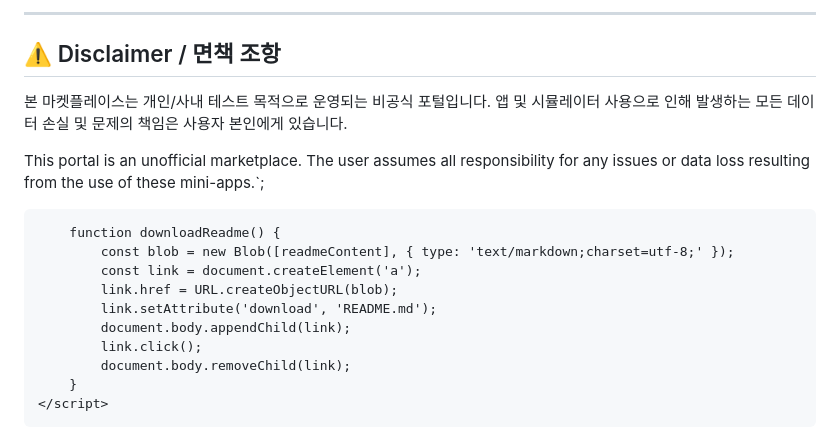
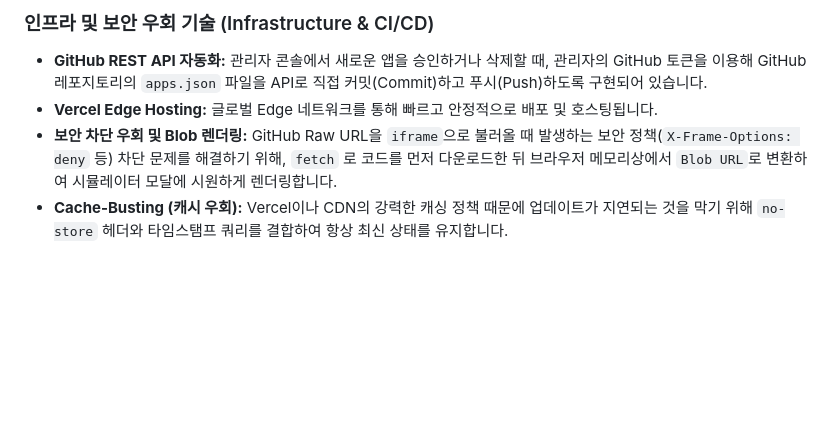
Before and after one commit to lcscom/krvcf_miniapp_portal, a Markdown page: README.md, the part around one of its changes. Drawn GitHub-style; blank space fills up the shorter version.

```diff
--- a/README.md
+++ b/README.md
@@ -98,19 +62,5 @@ Web-based marketplace for sharing and running mini-apps, scripts, and HTML simul
----
-
-## ⚠️ Disclaimer / 면책 조항
-본 마켓플레이스는 개인/사내 테스트 목적으로 운영되는 비공식 포털입니다. 앱 및 시뮬레이터 사용으로 인해 발생하는 모든 데이터 손실 및 문제의 책임은 사용자 본인에게 있습니다.
-
-This portal is an unofficial marketplace. The user assumes all responsibility for any issues or data loss resulting from the use of these mini-apps.`;
-
-        function downloadReadme() {
-            const blob = new Blob([readmeContent], { type: 'text/markdown;charset=utf-8;' });
-            const link = document.createElement('a');
-            link.href = URL.createObjectURL(blob);
-            link.setAttribute('download', 'README.md');
-            document.body.appendChild(link);
-            link.click();
-            document.body.removeChild(link);
-        }
-    </script>
-</body>
-</html>
+###  인프라 및 보안 우회 기술 (Infrastructure & CI/CD)
+* **GitHub REST API 자동화:** 관리자 콘솔에서 새로운 앱을 승인하거나 삭제할 때, 관리자의 GitHub 토큰을 이용해 GitHub 레포지토리의 `apps.json` 파일을 API로 직접 커밋(Commit)하고 푸시(Push)하도록 구현되어 있습니다.
+* **Vercel Edge Hosting:** 글로벌 Edge 네트워크를 통해 빠르고 안정적으로 배포 및 호스팅됩니다.
+* **보안 차단 우회 및 Blob 렌더링:** GitHub Raw URL을 `iframe`으로 불러올 때 발생하는 보안 정책(`X-Frame-Options: deny` 등) 차단 문제를 해결하기 위해, `fetch` 로 코드를 먼저 다운로드한 뒤 브라우저 메모리상에서 `Blob URL`로 변환하여 시뮬레이터 모달에 시원하게 렌더링합니다.
+* **Cache-Busting (캐시 우회):** Vercel이나 CDN의 강력한 캐싱 정책 때문에 업데이트가 지연되는 것을 막기 위해 `no-store` 헤더와 타임스탬프 쿼리를 결합하여 항상 최신 상태를 유지합니다.
```
Also changed, not shown: other parts of README.md (+47 -83 lines).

┄┄┄┄┄┄

(Task goal):
Look through the material and report how many of its lines hold the string "apps", giving the number only.

(Result for this exercise):
3